The scheme was set up as an answer to the question of how, in view of today’s unattractive market price for CERs, it could be possible to determine a price that would be efficient from the buyer’s point of view and acceptable from the seller’s point of view. It would be advantageous if the seller of a certificate could be guaranteed a minimum price while retaining the freedom to forego the sale should the market price lie above the minimum price. The buyer who guarantees the minimum price should in turn be given the lowest offer acceptable by the seller.
These features can be realised by auctioning off put options. The buyer of the option buys the right to sell a specified amount of certificates at strike price at expiry date. He may also choose to let the option expire. When purchasing the option, he will have paid a premium, which he needs to take into account when deciding whether or not to let the option expire. Auctioning off the options makes it possible to ensure that participants will go to the limit of what constitutes an acceptable minimum price for the sale of their certificates.
The put options are issued as zero-coupon bonds and are tradable. The bonds mature after 5 years. If the holder of a bond no longer wants to operate a project or finds himself unable to do so, he may sell the bond to a third party. The PAF must set aside the funds needed to purchase the certificates until the bonds mature, without knowing for sure that certificates will indeed be delivered and the funds required.
In July 2015, the PAF organised a first auction, at which it was possible to purchase put options for the sale of CERs stemming from projects that reduce methane emissions. The option premium was set at 0.30 US$ per CER. The available auction volume of 25 million US$ was fully used up by gradually reducing the strike price. 12 bidders won the right to deliver a total of 8.7 million CERs to the PAF by 2020 at a unit price of 2.40 US$.
At a second auction, organised in May 2016, admission criteria for
projects were largely maintained (while newly also allowing the delivery of
certificates issued according to the “Verified Carbon Standard” or the “Gold
Standard”). However, this time the strike price was preset at 3.50 US$ per
certificate and the option premium was auctioned upward. 9 bidders won the
auction at a premium level of 1.41 US$ per certificate. The net price is thus 2.09
US$ per tonne and is quasi-identical to the price reached in the first auction.
Options are issued for the delivery of 5.7 million certificates, a direct
consequence of the given auction volume of 20 million US$.
I In January 2017, a third and final auction was held, which targeted projects aimed at reducing laughing gas emissions during nitric acid production. As was the case in the first auction, the option premium was set at 0.30 US$ per CER. The available auction volume was set at 13 million US$. 5 bidders won the auction; by 2020, they will deliver a total of 6.2 million certificates at a unit price of 2.10 US$ to the PAF. The net price was thus 1.80 US$ per tonne, slightly less than the net price of methane reduction projects targeted by the first two auctions.
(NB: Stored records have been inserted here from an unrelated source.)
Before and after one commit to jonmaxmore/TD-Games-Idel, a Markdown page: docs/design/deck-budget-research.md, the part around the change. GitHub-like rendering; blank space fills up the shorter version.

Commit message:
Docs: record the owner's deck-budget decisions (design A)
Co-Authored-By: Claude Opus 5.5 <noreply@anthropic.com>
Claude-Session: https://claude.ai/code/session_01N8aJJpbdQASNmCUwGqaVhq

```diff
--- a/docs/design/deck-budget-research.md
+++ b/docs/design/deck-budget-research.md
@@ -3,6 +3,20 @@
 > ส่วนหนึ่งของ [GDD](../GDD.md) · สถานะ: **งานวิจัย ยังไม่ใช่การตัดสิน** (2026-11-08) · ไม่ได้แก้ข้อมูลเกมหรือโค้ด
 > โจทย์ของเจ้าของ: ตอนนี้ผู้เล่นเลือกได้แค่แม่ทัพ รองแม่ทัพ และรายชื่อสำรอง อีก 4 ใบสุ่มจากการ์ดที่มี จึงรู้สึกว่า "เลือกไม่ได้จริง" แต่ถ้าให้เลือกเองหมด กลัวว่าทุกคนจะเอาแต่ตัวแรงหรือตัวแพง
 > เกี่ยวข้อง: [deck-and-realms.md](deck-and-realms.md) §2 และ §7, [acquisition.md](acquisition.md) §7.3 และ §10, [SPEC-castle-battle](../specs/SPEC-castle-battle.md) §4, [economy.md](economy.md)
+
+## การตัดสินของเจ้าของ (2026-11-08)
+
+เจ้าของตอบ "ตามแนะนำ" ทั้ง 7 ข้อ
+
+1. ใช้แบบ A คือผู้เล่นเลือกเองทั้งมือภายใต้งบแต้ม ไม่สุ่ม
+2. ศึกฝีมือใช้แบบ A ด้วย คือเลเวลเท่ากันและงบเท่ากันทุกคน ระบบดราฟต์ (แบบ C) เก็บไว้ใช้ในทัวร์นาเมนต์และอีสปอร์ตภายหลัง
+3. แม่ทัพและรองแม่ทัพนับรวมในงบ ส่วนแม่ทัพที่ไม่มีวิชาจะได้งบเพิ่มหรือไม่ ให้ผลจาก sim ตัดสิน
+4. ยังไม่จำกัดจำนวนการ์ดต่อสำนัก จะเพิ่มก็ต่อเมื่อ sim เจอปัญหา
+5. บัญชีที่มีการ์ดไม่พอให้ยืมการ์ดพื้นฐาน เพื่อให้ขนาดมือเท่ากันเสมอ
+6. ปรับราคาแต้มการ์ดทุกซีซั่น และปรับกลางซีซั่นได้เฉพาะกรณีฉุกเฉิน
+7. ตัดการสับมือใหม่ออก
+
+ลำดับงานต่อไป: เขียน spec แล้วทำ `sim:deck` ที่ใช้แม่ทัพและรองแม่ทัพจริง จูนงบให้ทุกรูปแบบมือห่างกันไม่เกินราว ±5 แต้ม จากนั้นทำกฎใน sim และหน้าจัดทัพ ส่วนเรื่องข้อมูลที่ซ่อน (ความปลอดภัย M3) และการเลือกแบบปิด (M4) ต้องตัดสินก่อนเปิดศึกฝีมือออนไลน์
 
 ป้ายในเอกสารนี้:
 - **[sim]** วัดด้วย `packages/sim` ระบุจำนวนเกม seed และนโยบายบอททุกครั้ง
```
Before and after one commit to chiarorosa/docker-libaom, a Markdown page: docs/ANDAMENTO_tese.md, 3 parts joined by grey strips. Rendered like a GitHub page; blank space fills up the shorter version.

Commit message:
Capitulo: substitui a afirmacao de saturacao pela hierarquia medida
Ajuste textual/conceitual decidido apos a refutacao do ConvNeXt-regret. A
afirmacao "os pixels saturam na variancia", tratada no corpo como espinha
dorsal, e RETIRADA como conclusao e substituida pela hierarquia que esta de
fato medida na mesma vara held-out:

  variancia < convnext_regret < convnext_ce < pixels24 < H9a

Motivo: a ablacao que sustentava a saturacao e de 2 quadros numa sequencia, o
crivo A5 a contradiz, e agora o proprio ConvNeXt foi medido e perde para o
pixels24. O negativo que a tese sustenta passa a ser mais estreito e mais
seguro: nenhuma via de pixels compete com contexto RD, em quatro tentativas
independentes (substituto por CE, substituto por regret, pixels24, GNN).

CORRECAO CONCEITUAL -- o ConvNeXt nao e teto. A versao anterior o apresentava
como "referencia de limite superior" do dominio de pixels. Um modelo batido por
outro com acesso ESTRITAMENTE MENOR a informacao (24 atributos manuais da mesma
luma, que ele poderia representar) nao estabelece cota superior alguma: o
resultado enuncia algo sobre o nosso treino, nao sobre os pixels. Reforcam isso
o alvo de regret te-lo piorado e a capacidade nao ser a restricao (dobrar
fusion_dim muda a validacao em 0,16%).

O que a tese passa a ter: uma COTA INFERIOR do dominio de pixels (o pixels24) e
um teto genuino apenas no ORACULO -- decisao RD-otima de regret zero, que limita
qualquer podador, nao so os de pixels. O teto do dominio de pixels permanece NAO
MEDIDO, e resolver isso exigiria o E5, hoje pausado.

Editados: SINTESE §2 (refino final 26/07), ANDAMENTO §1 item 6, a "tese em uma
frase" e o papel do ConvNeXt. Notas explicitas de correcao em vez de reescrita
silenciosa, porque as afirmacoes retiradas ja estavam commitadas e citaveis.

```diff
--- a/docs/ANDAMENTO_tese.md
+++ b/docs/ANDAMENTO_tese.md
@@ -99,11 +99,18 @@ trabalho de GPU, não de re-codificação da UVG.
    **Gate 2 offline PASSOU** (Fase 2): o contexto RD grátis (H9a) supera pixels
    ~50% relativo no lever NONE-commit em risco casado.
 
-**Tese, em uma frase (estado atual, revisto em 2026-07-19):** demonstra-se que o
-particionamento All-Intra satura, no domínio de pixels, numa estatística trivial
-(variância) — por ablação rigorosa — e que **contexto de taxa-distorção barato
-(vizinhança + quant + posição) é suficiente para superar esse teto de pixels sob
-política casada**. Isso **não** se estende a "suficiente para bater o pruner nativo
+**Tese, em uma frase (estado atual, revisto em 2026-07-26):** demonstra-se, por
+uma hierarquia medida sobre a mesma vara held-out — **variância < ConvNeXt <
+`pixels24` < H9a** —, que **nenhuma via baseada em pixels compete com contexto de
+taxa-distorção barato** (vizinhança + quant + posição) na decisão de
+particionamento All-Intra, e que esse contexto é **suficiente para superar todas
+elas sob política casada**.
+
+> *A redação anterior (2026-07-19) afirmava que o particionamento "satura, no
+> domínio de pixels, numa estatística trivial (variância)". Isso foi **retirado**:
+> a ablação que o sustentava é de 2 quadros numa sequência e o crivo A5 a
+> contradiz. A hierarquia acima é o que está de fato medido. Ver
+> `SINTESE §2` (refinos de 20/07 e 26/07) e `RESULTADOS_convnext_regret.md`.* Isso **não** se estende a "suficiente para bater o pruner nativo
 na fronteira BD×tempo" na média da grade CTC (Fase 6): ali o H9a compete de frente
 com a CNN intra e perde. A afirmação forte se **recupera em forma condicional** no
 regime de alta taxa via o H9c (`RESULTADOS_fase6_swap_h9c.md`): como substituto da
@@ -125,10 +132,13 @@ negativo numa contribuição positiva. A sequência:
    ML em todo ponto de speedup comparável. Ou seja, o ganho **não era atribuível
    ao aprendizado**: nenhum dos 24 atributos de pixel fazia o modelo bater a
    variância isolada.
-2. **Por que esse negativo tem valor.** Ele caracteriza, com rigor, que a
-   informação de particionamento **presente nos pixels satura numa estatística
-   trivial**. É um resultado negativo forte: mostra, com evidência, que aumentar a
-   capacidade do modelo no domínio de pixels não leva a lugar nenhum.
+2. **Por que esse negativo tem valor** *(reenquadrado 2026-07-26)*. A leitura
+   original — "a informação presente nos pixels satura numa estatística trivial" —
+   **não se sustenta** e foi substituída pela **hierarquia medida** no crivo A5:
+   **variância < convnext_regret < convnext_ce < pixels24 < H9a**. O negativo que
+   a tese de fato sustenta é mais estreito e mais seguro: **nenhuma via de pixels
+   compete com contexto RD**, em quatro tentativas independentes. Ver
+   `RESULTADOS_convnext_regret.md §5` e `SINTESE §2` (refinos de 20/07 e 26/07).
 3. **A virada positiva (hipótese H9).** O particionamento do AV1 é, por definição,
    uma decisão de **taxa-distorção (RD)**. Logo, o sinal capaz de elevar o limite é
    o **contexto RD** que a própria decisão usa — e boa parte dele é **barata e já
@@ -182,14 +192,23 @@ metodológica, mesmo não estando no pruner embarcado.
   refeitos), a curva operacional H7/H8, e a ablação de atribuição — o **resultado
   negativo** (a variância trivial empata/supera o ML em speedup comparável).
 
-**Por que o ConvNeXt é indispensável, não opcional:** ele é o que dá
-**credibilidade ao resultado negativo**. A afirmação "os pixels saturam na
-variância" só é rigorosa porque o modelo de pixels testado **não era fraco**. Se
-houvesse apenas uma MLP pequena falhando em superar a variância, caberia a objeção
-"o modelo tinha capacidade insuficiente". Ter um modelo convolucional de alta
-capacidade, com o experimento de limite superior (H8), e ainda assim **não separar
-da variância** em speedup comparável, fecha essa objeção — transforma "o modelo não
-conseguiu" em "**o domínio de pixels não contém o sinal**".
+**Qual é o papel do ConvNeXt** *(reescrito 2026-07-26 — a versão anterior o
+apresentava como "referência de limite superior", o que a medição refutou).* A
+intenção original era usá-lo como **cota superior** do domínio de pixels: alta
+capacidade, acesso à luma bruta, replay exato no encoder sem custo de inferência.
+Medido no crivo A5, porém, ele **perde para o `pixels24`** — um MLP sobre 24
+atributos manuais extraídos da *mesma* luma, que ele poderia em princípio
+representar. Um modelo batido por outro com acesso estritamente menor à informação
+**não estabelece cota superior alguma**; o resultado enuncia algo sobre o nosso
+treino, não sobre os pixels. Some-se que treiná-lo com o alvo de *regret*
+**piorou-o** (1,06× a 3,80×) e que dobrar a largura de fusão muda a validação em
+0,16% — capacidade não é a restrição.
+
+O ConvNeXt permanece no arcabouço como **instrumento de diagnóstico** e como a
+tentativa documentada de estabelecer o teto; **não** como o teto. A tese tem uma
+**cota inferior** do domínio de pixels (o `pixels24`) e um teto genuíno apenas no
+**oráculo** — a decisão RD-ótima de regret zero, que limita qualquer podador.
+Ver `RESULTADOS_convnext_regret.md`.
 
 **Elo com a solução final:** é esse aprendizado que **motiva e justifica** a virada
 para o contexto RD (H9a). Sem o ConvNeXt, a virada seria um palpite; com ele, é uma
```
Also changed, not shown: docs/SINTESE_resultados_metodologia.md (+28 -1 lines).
A comparative analysis of the auctions is being carried out, as is an analysis of the way the minimum price guaranteed by the PAF impacted projects.